Go through the entries below and copy each line containing the word "html".

------------------------------------------------------------------------

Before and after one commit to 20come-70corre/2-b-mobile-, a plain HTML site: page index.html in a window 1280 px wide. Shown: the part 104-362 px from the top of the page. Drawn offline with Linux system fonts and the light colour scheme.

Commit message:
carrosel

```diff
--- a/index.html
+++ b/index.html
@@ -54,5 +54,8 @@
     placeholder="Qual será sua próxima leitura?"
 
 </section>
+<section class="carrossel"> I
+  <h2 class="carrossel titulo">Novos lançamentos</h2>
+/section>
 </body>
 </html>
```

------------------------------------------------------------------------

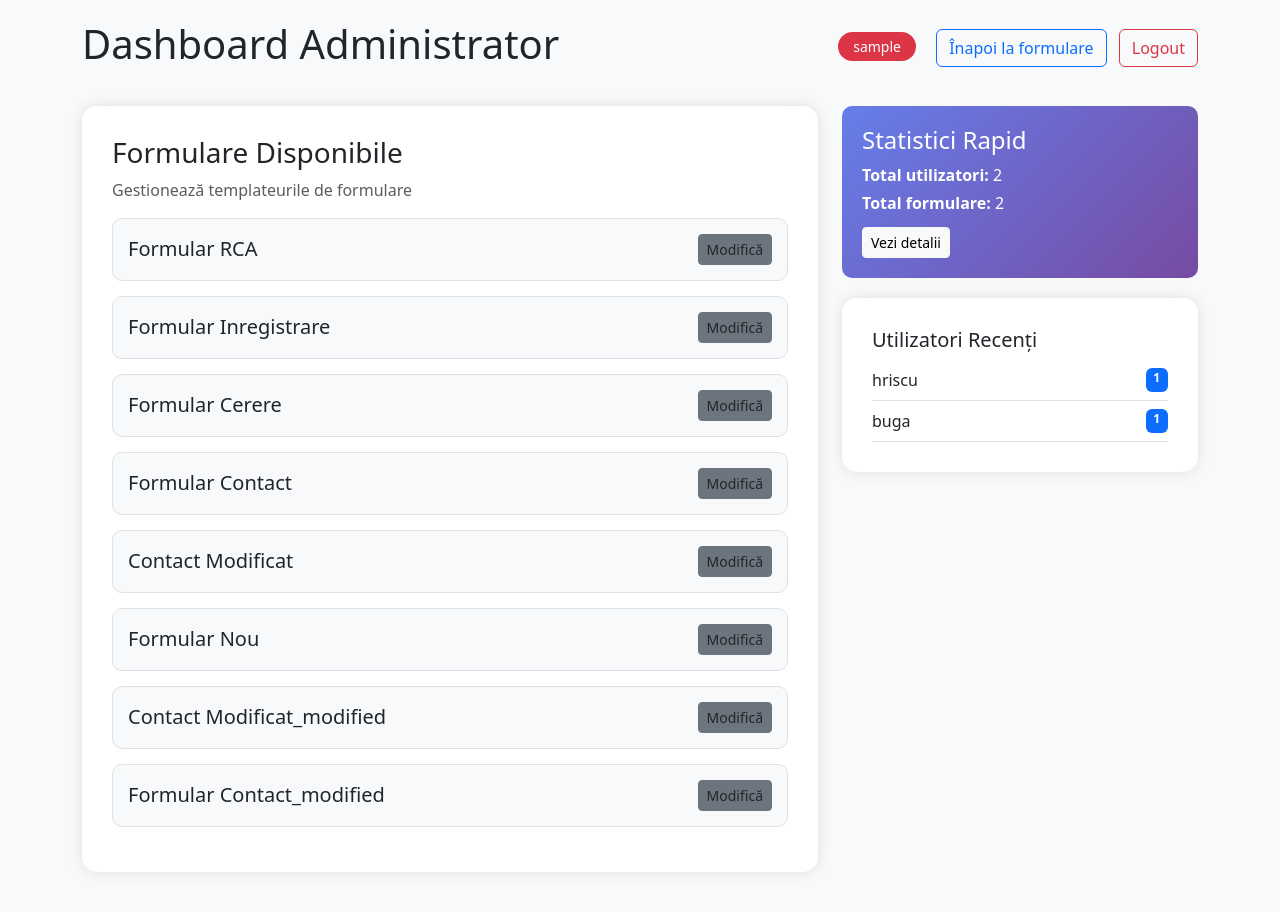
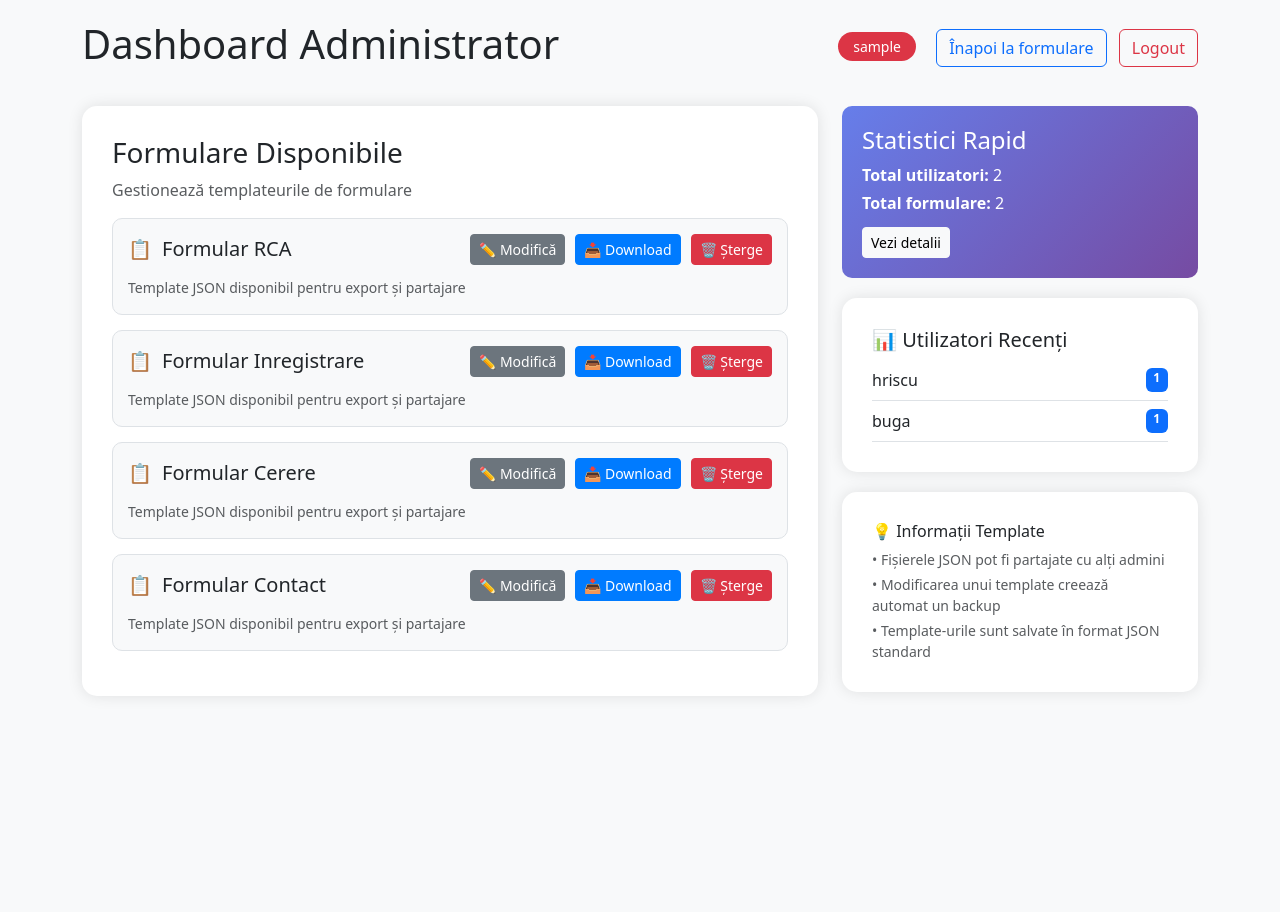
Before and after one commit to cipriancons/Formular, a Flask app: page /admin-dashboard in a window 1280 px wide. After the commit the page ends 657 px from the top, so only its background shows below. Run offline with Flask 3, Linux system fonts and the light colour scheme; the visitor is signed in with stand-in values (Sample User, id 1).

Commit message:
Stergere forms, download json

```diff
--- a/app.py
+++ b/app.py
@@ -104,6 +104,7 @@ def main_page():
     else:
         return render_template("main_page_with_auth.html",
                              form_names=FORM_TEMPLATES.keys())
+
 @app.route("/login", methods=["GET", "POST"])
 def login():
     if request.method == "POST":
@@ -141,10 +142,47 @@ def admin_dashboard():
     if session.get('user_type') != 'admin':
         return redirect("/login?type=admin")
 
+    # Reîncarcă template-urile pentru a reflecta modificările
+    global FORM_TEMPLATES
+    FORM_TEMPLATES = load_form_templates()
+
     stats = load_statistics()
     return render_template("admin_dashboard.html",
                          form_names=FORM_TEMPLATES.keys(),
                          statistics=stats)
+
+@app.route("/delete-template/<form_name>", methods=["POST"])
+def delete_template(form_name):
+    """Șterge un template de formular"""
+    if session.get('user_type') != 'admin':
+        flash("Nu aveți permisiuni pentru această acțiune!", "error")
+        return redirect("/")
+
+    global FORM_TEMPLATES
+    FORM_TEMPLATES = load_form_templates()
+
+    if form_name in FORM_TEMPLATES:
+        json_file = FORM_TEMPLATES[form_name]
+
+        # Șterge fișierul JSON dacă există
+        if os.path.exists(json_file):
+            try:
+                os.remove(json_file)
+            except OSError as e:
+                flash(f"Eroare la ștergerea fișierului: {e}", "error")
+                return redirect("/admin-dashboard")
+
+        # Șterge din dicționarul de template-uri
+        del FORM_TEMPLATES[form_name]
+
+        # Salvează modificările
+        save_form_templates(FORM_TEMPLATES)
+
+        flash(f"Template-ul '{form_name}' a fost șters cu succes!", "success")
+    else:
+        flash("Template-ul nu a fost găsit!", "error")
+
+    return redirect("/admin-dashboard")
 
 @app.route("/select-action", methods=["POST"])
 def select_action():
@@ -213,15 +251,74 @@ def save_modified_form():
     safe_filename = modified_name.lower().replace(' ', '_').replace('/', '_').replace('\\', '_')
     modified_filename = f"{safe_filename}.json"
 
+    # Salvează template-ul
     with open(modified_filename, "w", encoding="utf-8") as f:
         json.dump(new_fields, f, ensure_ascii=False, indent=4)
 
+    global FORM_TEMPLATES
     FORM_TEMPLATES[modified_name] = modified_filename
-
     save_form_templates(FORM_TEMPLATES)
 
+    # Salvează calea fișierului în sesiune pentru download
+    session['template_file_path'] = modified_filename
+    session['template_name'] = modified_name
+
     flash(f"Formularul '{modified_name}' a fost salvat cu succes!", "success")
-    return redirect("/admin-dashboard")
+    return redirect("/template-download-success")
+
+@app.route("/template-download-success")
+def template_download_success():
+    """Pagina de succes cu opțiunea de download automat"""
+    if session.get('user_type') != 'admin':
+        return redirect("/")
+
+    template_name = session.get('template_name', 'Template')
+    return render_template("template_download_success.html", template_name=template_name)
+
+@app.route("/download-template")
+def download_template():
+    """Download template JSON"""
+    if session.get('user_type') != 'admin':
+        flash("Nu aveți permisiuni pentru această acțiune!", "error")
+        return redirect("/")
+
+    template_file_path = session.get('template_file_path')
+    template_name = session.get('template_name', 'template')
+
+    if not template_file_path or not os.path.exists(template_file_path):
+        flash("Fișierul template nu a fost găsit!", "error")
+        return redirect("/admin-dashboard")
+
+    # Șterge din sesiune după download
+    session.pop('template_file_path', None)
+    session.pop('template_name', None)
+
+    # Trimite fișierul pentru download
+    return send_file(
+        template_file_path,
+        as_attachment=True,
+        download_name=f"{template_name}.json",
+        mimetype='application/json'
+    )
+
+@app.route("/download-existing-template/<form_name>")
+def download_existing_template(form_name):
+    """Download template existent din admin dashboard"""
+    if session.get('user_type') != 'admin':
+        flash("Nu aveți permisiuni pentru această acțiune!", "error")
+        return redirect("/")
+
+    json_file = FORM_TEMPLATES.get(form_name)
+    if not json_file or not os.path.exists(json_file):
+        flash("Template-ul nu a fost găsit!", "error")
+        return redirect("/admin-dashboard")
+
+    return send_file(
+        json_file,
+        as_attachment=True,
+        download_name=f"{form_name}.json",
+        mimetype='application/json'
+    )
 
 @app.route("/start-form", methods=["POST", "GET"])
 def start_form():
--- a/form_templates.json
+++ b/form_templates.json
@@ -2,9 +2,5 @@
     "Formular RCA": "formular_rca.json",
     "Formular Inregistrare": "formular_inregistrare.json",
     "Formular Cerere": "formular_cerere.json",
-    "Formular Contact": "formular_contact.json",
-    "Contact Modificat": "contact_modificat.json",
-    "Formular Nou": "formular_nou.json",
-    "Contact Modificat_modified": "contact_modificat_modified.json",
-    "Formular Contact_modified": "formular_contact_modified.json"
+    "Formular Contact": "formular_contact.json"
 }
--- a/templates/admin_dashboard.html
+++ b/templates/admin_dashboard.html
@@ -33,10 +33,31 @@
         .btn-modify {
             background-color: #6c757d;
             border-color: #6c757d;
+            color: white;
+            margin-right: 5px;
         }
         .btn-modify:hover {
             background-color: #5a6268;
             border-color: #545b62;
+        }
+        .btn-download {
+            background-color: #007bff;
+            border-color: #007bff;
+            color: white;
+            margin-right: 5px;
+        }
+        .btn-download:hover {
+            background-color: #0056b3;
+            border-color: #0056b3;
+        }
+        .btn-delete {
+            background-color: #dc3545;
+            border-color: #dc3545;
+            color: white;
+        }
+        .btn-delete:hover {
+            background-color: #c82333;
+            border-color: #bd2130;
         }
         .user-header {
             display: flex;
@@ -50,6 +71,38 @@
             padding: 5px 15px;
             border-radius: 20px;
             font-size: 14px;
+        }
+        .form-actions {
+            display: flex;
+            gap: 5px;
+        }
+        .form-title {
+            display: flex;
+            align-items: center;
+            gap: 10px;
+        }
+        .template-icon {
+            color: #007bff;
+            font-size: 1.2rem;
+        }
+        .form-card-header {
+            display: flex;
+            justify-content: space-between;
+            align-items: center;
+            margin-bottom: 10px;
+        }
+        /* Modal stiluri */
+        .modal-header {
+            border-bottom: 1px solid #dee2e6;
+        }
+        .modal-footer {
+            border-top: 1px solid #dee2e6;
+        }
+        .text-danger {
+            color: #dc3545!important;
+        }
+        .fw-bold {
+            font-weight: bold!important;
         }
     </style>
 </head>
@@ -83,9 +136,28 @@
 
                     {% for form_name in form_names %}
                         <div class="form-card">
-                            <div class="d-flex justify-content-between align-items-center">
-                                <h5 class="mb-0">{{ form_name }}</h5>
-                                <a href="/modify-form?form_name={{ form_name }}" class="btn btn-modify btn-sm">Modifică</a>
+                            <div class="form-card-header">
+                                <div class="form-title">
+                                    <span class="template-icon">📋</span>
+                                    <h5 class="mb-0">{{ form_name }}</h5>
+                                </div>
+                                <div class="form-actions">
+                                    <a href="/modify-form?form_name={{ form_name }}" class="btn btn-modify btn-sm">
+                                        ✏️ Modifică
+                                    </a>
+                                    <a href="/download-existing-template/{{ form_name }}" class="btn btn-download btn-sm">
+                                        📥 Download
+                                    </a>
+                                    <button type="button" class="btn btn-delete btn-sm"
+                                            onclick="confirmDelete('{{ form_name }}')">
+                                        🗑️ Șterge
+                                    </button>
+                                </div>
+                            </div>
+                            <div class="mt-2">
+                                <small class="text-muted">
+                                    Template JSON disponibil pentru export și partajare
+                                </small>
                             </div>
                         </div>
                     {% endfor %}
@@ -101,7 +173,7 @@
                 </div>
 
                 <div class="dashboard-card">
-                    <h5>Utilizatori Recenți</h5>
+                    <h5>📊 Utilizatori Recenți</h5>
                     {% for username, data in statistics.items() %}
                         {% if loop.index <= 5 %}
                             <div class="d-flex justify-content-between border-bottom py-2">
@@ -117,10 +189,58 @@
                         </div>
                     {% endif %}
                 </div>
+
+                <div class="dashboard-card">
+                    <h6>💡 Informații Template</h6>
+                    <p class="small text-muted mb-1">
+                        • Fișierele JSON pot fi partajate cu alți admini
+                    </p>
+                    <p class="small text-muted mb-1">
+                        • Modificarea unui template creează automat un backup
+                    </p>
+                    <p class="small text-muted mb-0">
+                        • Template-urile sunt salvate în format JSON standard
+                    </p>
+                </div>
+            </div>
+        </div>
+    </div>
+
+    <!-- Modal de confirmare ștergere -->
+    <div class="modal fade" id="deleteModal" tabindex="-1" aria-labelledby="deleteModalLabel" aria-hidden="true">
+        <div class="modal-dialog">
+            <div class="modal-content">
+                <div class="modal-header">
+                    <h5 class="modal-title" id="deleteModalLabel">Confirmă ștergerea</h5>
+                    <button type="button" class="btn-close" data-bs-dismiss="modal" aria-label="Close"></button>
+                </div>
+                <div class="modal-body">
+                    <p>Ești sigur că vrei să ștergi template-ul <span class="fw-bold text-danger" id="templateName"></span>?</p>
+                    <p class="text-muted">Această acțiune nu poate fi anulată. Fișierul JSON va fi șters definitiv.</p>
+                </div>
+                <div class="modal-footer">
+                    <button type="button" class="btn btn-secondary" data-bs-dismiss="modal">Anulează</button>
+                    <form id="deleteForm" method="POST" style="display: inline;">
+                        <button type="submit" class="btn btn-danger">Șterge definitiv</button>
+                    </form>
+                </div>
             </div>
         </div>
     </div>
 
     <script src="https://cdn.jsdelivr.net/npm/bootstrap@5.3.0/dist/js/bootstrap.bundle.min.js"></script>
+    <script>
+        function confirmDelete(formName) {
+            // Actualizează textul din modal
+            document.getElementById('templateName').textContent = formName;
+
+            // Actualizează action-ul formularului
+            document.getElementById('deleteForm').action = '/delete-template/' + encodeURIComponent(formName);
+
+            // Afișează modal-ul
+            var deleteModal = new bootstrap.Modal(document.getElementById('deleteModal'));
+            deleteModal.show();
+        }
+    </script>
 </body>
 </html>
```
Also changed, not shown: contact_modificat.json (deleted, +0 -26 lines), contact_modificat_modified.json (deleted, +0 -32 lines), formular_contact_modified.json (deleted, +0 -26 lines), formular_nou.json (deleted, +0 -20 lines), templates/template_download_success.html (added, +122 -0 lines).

------------------------------------------------------------------------

* **Task answer**:
Before and after one commit to 20come-70corre/2-b-mobile-, a plain HTML site: page index.html in a window 1280 px wide. Shown: the part 104-362 px from the top of the page. Drawn offline with Linux system fonts and the light colour scheme.
--- a/index.html
+++ b/index.html
 </html>
         return render_template("main_page_with_auth.html",
     return render_template("admin_dashboard.html",
+    return render_template("template_download_success.html", template_name=template_name)
--- a/templates/admin_dashboard.html
+++ b/templates/admin_dashboard.html
 </html>
Also changed, not shown: contact_modificat.json (deleted, +0 -26 lines), contact_modificat_modified.json (deleted, +0 -32 lines), formular_contact_modified.json (deleted, +0 -26 lines), formular_nou.json (deleted, +0 -20 lines), templates/template_download_success.html (added, +122 -0 lines).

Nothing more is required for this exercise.